Underfloor Heating

Can you imagine anything nicer than stepping out of a shower onto a lovely warm floor?


Many people prefer wood floors or even carpet in the bathroom to avoid having to put their tootsies on to cold ceramic tiles. However, both of these have disadvantages. Badly sealed wooden floors can warp with all that water, and carpet can go moldy or rot, whereas tiles are very practical and easy to keep clean. But, they are too often too cold to stand on unless you have the heat in the bathroom turned up high, and in these economical times who wants to do that? It is not only wasteful, but can be expensive to.  So why not have underfloor heating instead and keep your bathroom really cozy?

Isn't It Dangerous?

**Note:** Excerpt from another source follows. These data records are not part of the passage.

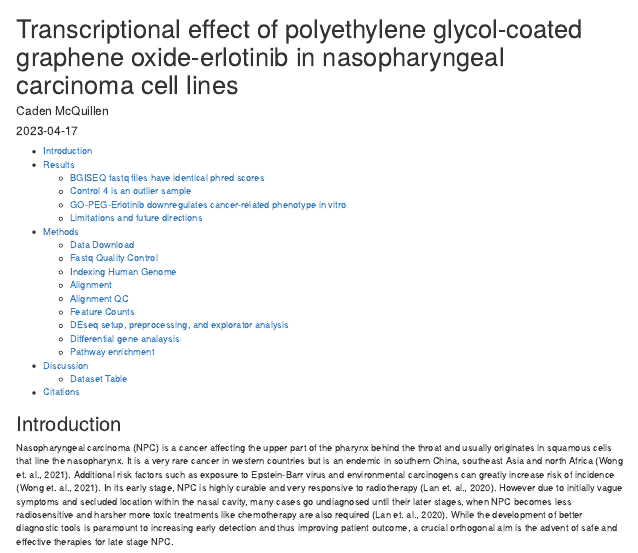
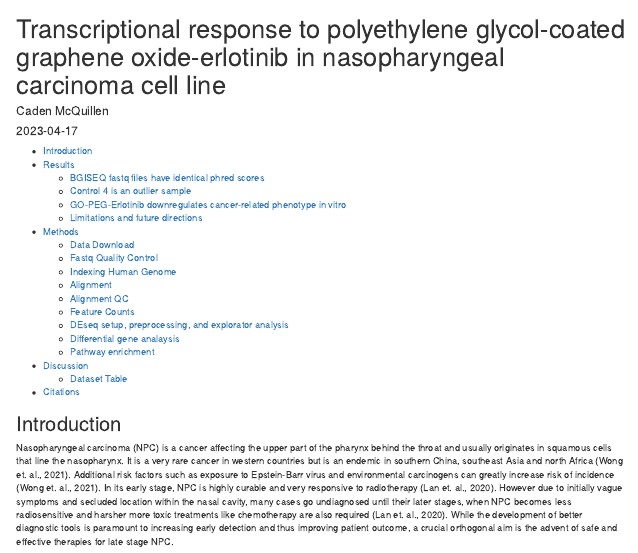
Before and after one commit to cadenmcquillen/angsd_project, an R Markdown document (project_scripts/Rmd/Final_Report.Rmd): the page in a window 1100 px wide, from its top. The pictures show the output file project_scripts/html/Final_Report.html that the author committed with the source, opened offline.

```diff
--- a/project_scripts/Rmd/Final_Report.Rmd
+++ b/project_scripts/Rmd/Final_Report.Rmd
@@ -1,5 +1,5 @@
 ---
-title: "Transcriptional effect of polyethylene glycol-coated graphene oxide-erlotinib in nasopharyngeal carcinoma cell lines"
+title: "Transcriptional response to polyethylene glycol-coated graphene oxide-erlotinib in nasopharyngeal carcinoma cell line"
 author: "Caden McQuillen"
 date: '2023-04-17'
 output:
```
Also changed, not shown: project_scripts/html/Final_Report.html, 1 other file.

Underfloor heating is perfect for bathrooms, showers and wet rooms as long as you make sure that it is installed properly. You may prefer to have it installed professionally, rather than do it yourself unless you are a skilled handyperson. As electricity and water don't mix, this is one area where trying to save money may prove fatal. There are systems that are easy to install for the experienced Do It Yourself enthusiast, but if you have any doubts at all as to your abilities, don't try to do it yourself. Call in the experts.


People often put radiators under windows which can allow all that lovely, expensive heat to escape outside. However, as heat naturally rises it makes sense to have a heating system at floor level or under the floor instead of using wall radiators. Once an underfloor system is installed, costs are lower too, because the temperature control can be set about 4F (2C) lower than when you use radiators. This is because the surfaces are heated rather than the air, making the temperature in the whole room more comfortable, not to mention having a cozy floor to stand on as you get out of the shower!

Electric Systems

If you are remodeling your bathroom or shower it's a great time to retrofit with underfloor heating using a electric mat system. This is fixed to the subfloor, and then a thick layer of tile adhesive laid over it so that you can put the floor tiles on as normal. You can buy 20sq ft of mat plus the thermostat for around $320 or less, and it costs under 2c an hour to run. And if you also install the recommended amount of insulation, you can reduce the running costs even further! You can buy loose cable systems but these can be trickier to install for the amateur. If you prefer to have a wooden floor instead of tiles there are special carbon film systems that are more suitable for wood.

Water Systems

If you are putting in a central heating system in a new house consider using an underfloor water based system to heat your whole home, not just the bathroom. It should only take about a third of the time of conventional systems to install, reducing labor costs, and the prices of the materials are similar. The running costs are about 25% cheaper overall so it can really pay in the long run. If you are looking at retrofitting a water based underfloor central heating system you probably need to call in the experts as it is a bit more complicated than a regular DIY job.